▶ **ACTIVITY**: With no images included, output each entry below exactly as it appears.

*** Opening DATASET ENTRIES ***

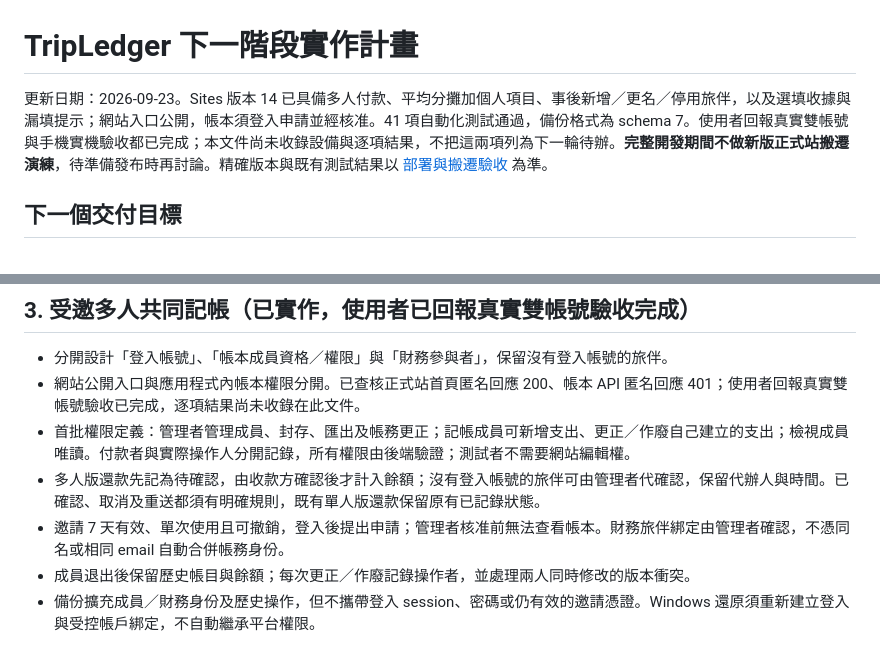
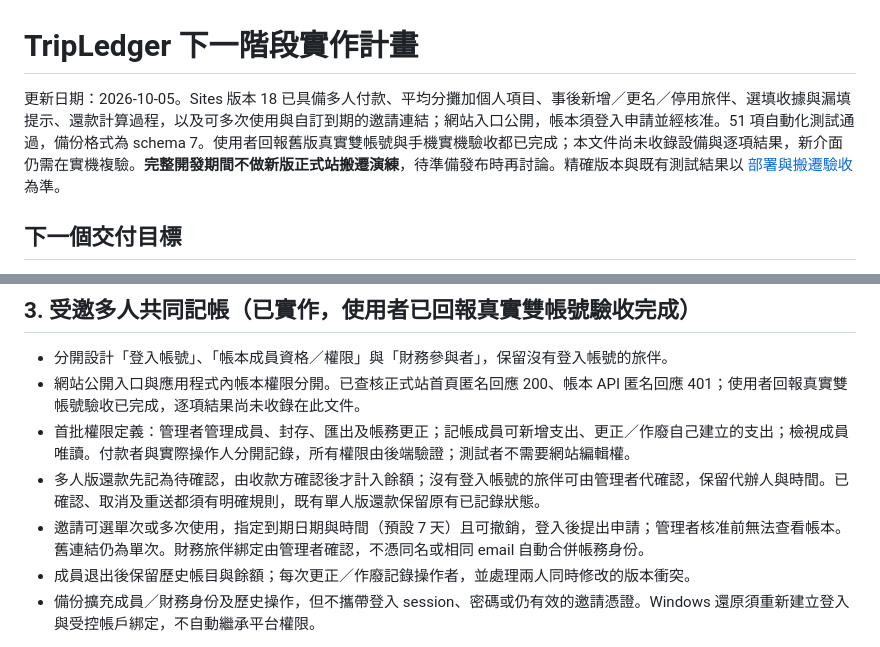
Before and after one commit to leading-elvis/tripledger, a Markdown page: docs/NEXT_PHASE_PLAN.md, 2 parts joined by grey strips. Drawn GitHub-style.

```diff
--- a/docs/NEXT_PHASE_PLAN.md
+++ b/docs/NEXT_PHASE_PLAN.md
@@ -1,6 +1,6 @@
 # TripLedger 下一階段實作計畫
 
-更新日期：2026-09-23。Sites 版本 14 已具備多人付款、平均分攤加個人項目、事後新增／更名／停用旅伴，以及選填收據與漏填提示；網站入口公開，帳本須登入申請並經核准。41 項自動化測試通過，備份格式為 schema 7。使用者回報真實雙帳號與手機實機驗收都已完成；本文件尚未收錄設備與逐項結果，不把這兩項列為下一輪待辦。**完整開發期間不做新版正式站搬遷演練**，待準備發布時再討論。精確版本與既有測試結果以 [部署與搬遷驗收](DEPLOYMENT_VALIDATION.md) 為準。
+更新日期：2026-10-05。Sites 版本 18 已具備多人付款、平均分攤加個人項目、事後新增／更名／停用旅伴、選填收據與漏填提示、還款計算過程，以及可多次使用與自訂到期的邀請連結；網站入口公開，帳本須登入申請並經核准。51 項自動化測試通過，備份格式為 schema 7。使用者回報舊版真實雙帳號與手機實機驗收都已完成；本文件尚未收錄設備與逐項結果，新介面仍需在實機複驗。**完整開發期間不做新版正式站搬遷演練**，待準備發布時再討論。精確版本與既有測試結果以 [部署與搬遷驗收](DEPLOYMENT_VALIDATION.md) 為準。
 
 ## 下一個交付目標
 
@@ -41,7 +41,7 @@
 - 網站公開入口與應用程式內帳本權限分開。已查核正式站首頁匿名回應 200、帳本 API 匿名回應 401；使用者回報真實雙帳號驗收已完成，逐項結果尚未收錄在此文件。
 - 首批權限定義：管理者管理成員、封存、匯出及帳務更正；記帳成員可新增支出、更正／作廢自己建立的支出；檢視成員唯讀。付款者與實際操作人分開記錄，所有權限由後端驗證；測試者不需要網站編輯權。
 - 多人版還款先記為待確認，由收款方確認後才計入餘額；沒有登入帳號的旅伴可由管理者代確認，保留代辦人與時間。已確認、取消及重送都須有明確規則，既有單人版還款保留原有已記錄狀態。
-- 邀請 7 天有效、單次使用且可撤銷，登入後提出申請；管理者核准前無法查看帳本。財務旅伴綁定由管理者確認，不憑同名或相同 email 自動合併帳務身份。
+- 邀請可選單次或多次使用，指定到期日期與時間（預設 7 天）且可撤銷，登入後提出申請；管理者核准前無法查看帳本。舊連結仍為單次。財務旅伴綁定由管理者確認，不憑同名或相同 email 自動合併帳務身份。
 - 成員退出後保留歷史帳目與餘額；每次更正／作廢記錄操作者，並處理兩人同時修改的版本衝突。
 - 備份擴充成員／財務身份及歷史操作，但不攜帶登入 session、密碼或仍有效的邀請憑證。Windows 還原須重新建立登入與受控帳戶綁定，不自動繼承平台權限。
 
```
Also changed, not shown: docs/DEPLOYMENT_VALIDATION.md (+16 -5 lines).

*** Closing DATASET ENTRIES ***

▶ **WRITTEN ANSWER**:
Before and after one commit to leading-elvis/tripledger, a Markdown page: docs/NEXT_PHASE_PLAN.md, 2 parts joined by grey strips. Drawn GitHub-style.

```diff
--- a/docs/NEXT_PHASE_PLAN.md
+++ b/docs/NEXT_PHASE_PLAN.md
@@ -1,6 +1,6 @@
 # TripLedger 下一階段實作計畫
 
-更新日期：2026-09-23。Sites 版本 14 已具備多人付款、平均分攤加個人項目、事後新增／更名／停用旅伴，以及選填收據與漏填提示；網站入口公開，帳本須登入申請並經核准。41 項自動化測試通過，備份格式為 schema 7。使用者回報真實雙帳號與手機實機驗收都已完成；本文件尚未收錄設備與逐項結果，不把這兩項列為下一輪待辦。**完整開發期間不做新版正式站搬遷演練**，待準備發布時再討論。精確版本與既有測試結果以 [部署與搬遷驗收](DEPLOYMENT_VALIDATION.md) 為準。
+更新日期：2026-10-05。Sites 版本 18 已具備多人付款、平均分攤加個人項目、事後新增／更名／停用旅伴、選填收據與漏填提示、還款計算過程，以及可多次使用與自訂到期的邀請連結；網站入口公開，帳本須登入申請並經核准。51 項自動化測試通過，備份格式為 schema 7。使用者回報舊版真實雙帳號與手機實機驗收都已完成；本文件尚未收錄設備與逐項結果，新介面仍需在實機複驗。**完整開發期間不做新版正式站搬遷演練**，待準備發布時再討論。精確版本與既有測試結果以 [部署與搬遷驗收](DEPLOYMENT_VALIDATION.md) 為準。
 
 ## 下一個交付目標
 
@@ -41,7 +41,7 @@
 - 網站公開入口與應用程式內帳本權限分開。已查核正式站首頁匿名回應 200、帳本 API 匿名回應 401；使用者回報真實雙帳號驗收已完成，逐項結果尚未收錄在此文件。
 - 首批權限定義：管理者管理成員、封存、匯出及帳務更正；記帳成員可新增支出、更正／作廢自己建立的支出；檢視成員唯讀。付款者與實際操作人分開記錄，所有權限由後端驗證；測試者不需要網站編輯權。
 - 多人版還款先記為待確認，由收款方確認後才計入餘額；沒有登入帳號的旅伴可由管理者代確認，保留代辦人與時間。已確認、取消及重送都須有明確規則，既有單人版還款保留原有已記錄狀態。
-- 邀請 7 天有效、單次使用且可撤銷，登入後提出申請；管理者核准前無法查看帳本。財務旅伴綁定由管理者確認，不憑同名或相同 email 自動合併帳務身份。
+- 邀請可選單次或多次使用，指定到期日期與時間（預設 7 天）且可撤銷，登入後提出申請；管理者核准前無法查看帳本。舊連結仍為單次。財務旅伴綁定由管理者確認，不憑同名或相同 email 自動合併帳務身份。
 - 成員退出後保留歷史帳目與餘額；每次更正／作廢記錄操作者，並處理兩人同時修改的版本衝突。
 - 備份擴充成員／財務身份及歷史操作，但不攜帶登入 session、密碼或仍有效的邀請憑證。Windows 還原須重新建立登入與受控帳戶綁定，不自動繼承平台權限。
 
```
Also changed, not shown: docs/DEPLOYMENT_VALIDATION.md (+16 -5 lines).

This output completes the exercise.